Where the lines below hold images, skip those and copy every word exactly.

(Image comparison data)
========================================

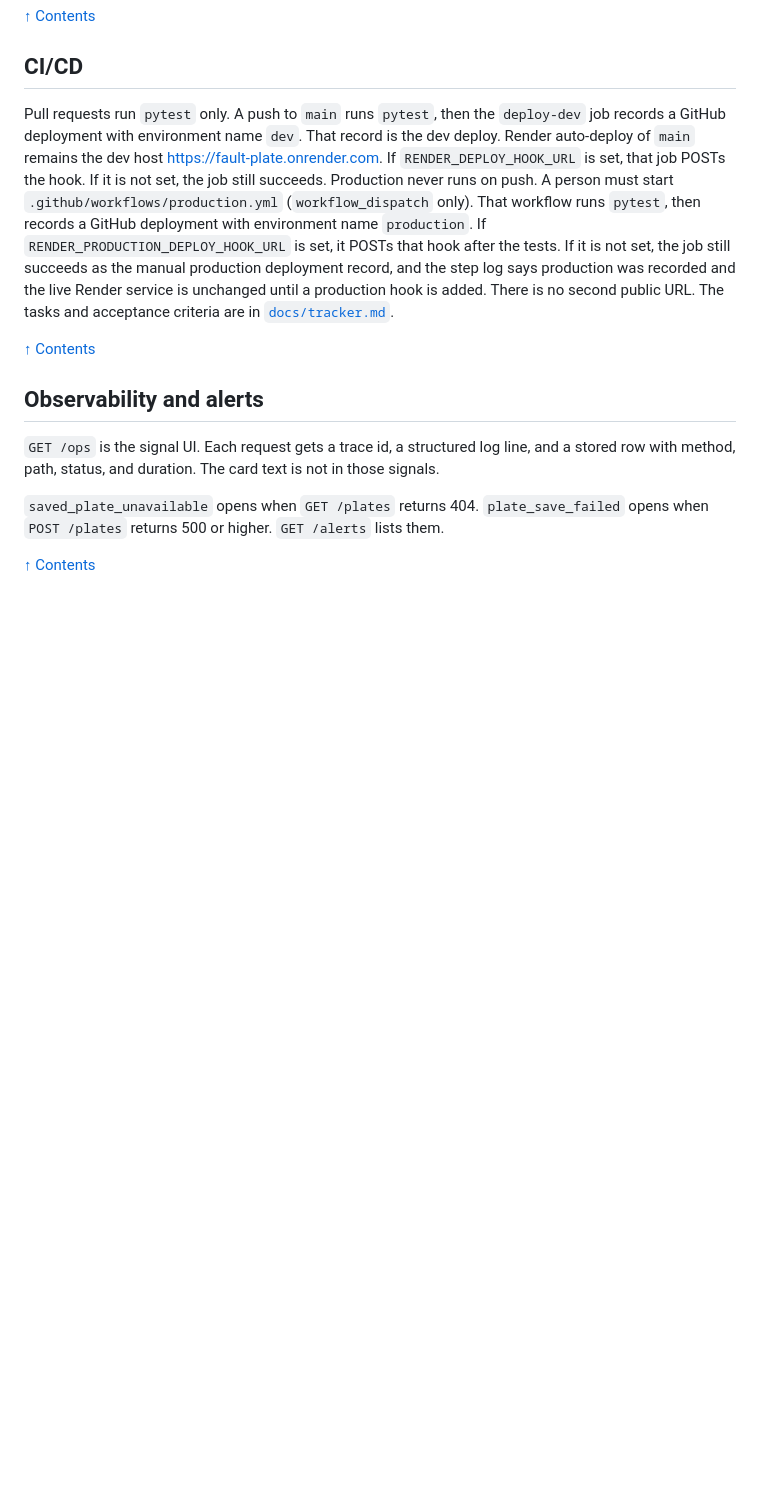
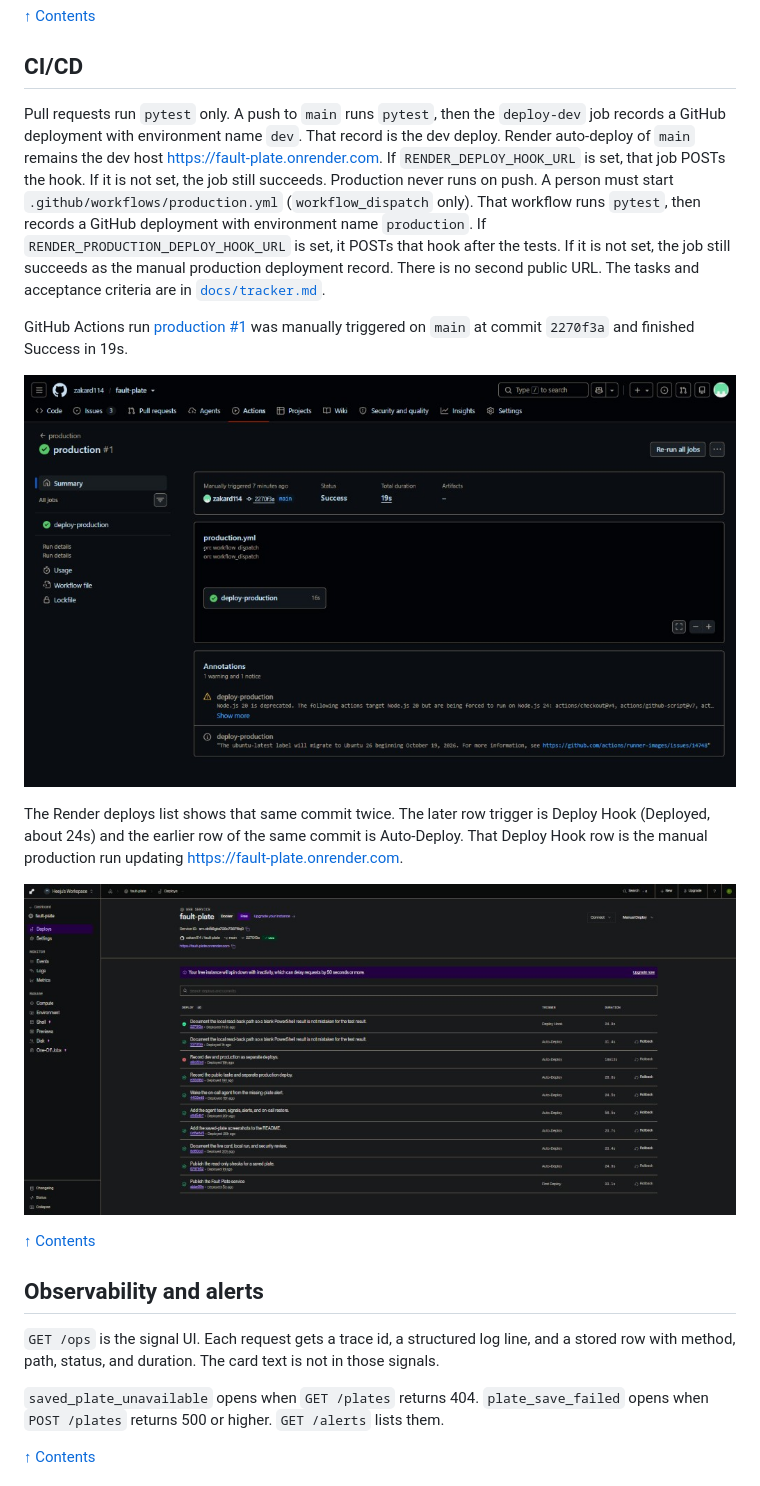
Before and after one commit to zakard114/fault-plate, a Markdown page: README.md, the part around the change. Rendered like a GitHub page; pictures changed too: docs/images/production-workflow.png (added), docs/images/render-deploy-hook.png (added); blank space fills up the shorter version.

Commit message:
Show the manual production run and the Render deploy it triggered.

```diff
--- a/README.md
+++ b/README.md
@@ -229,7 +229,15 @@ The reviewer subagent only checks the five fields. When `GET /plates` returns 40
 
 ## CI/CD
 
-Pull requests run `pytest` only. A push to `main` runs `pytest`, then the `deploy-dev` job records a GitHub deployment with environment name `dev`. That record is the dev deploy. Render auto-deploy of `main` remains the dev host https://fault-plate.onrender.com. If `RENDER_DEPLOY_HOOK_URL` is set, that job POSTs the hook. If it is not set, the job still succeeds. Production never runs on push. A person must start `.github/workflows/production.yml` (`workflow_dispatch` only). That workflow runs `pytest`, then records a GitHub deployment with environment name `production`. If `RENDER_PRODUCTION_DEPLOY_HOOK_URL` is set, it POSTs that hook after the tests. If it is not set, the job still succeeds as the manual production deployment record, and the step log says production was recorded and the live Render service is unchanged until a production hook is added. There is no second public URL. The tasks and acceptance criteria are in [`docs/tracker.md`](docs/tracker.md).
+Pull requests run `pytest` only. A push to `main` runs `pytest`, then the `deploy-dev` job records a GitHub deployment with environment name `dev`. That record is the dev deploy. Render auto-deploy of `main` remains the dev host https://fault-plate.onrender.com. If `RENDER_DEPLOY_HOOK_URL` is set, that job POSTs the hook. If it is not set, the job still succeeds. Production never runs on push. A person must start `.github/workflows/production.yml` (`workflow_dispatch` only). That workflow runs `pytest`, then records a GitHub deployment with environment name `production`. If `RENDER_PRODUCTION_DEPLOY_HOOK_URL` is set, it POSTs that hook after the tests. If it is not set, the job still succeeds as the manual production deployment record. There is no second public URL. The tasks and acceptance criteria are in [`docs/tracker.md`](docs/tracker.md).
+
+GitHub Actions run [production #1](https://github.com/zakard114/fault-plate/actions/runs/39019693551) was manually triggered on `main` at commit `2270f3a` and finished Success in 19s.
+
+![GitHub Actions run production #1](docs/images/production-workflow.png)
+
+The Render deploys list shows that same commit twice. The later row trigger is Deploy Hook (Deployed, about 24s) and the earlier row of the same commit is Auto-Deploy. That Deploy Hook row is the manual production run updating https://fault-plate.onrender.com.
+
+![Render deploys list for commit 2270f3a](docs/images/render-deploy-hook.png)
 
 [↑ Contents](#table-of-contents)
 
```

========================================

[Solution to the exercise]
Before and after one commit to zakard114/fault-plate, a Markdown page: README.md, the part around the change. Rendered like a GitHub page; pictures changed too: docs/images/production-workflow.png (added), docs/images/render-deploy-hook.png (added); blank space fills up the shorter version.

Commit message:
Show the manual production run and the Render deploy it triggered.

```diff
--- a/README.md
+++ b/README.md
@@ -229,7 +229,15 @@ The reviewer subagent only checks the five fields. When `GET /plates` returns 40
 
 ## CI/CD
 
-Pull requests run `pytest` only. A push to `main` runs `pytest`, then the `deploy-dev` job records a GitHub deployment with environment name `dev`. That record is the dev deploy. Render auto-deploy of `main` remains the dev host https://fault-plate.onrender.com. If `RENDER_DEPLOY_HOOK_URL` is set, that job POSTs the hook. If it is not set, the job still succeeds. Production never runs on push. A person must start `.github/workflows/production.yml` (`workflow_dispatch` only). That workflow runs `pytest`, then records a GitHub deployment with environment name `production`. If `RENDER_PRODUCTION_DEPLOY_HOOK_URL` is set, it POSTs that hook after the tests. If it is not set, the job still succeeds as the manual production deployment record, and the step log says production was recorded and the live Render service is unchanged until a production hook is added. There is no second public URL. The tasks and acceptance criteria are in [`docs/tracker.md`](docs/tracker.md).
+Pull requests run `pytest` only. A push to `main` runs `pytest`, then the `deploy-dev` job records a GitHub deployment with environment name `dev`. That record is the dev deploy. Render auto-deploy of `main` remains the dev host https://fault-plate.onrender.com. If `RENDER_DEPLOY_HOOK_URL` is set, that job POSTs the hook. If it is not set, the job still succeeds. Production never runs on push. A person must start `.github/workflows/production.yml` (`workflow_dispatch` only). That workflow runs `pytest`, then records a GitHub deployment with environment name `production`. If `RENDER_PRODUCTION_DEPLOY_HOOK_URL` is set, it POSTs that hook after the tests. If it is not set, the job still succeeds as the manual production deployment record. There is no second public URL. The tasks and acceptance criteria are in [`docs/tracker.md`](docs/tracker.md).
+
+GitHub Actions run [production #1](https://github.com/zakard114/fault-plate/actions/runs/39019693551) was manually triggered on `main` at commit `2270f3a` and finished Success in 19s.
+
+![GitHub Actions run production #1](docs/images/production-workflow.png)
+
+The Render deploys list shows that same commit twice. The later row trigger is Deploy Hook (Deployed, about 24s) and the earlier row of the same commit is Auto-Deploy. That Deploy Hook row is the manual production run updating https://fault-plate.onrender.com.
+
+![Render deploys list for commit 2270f3a](docs/images/render-deploy-hook.png)
 
 [↑ Contents](#table-of-contents)
 
```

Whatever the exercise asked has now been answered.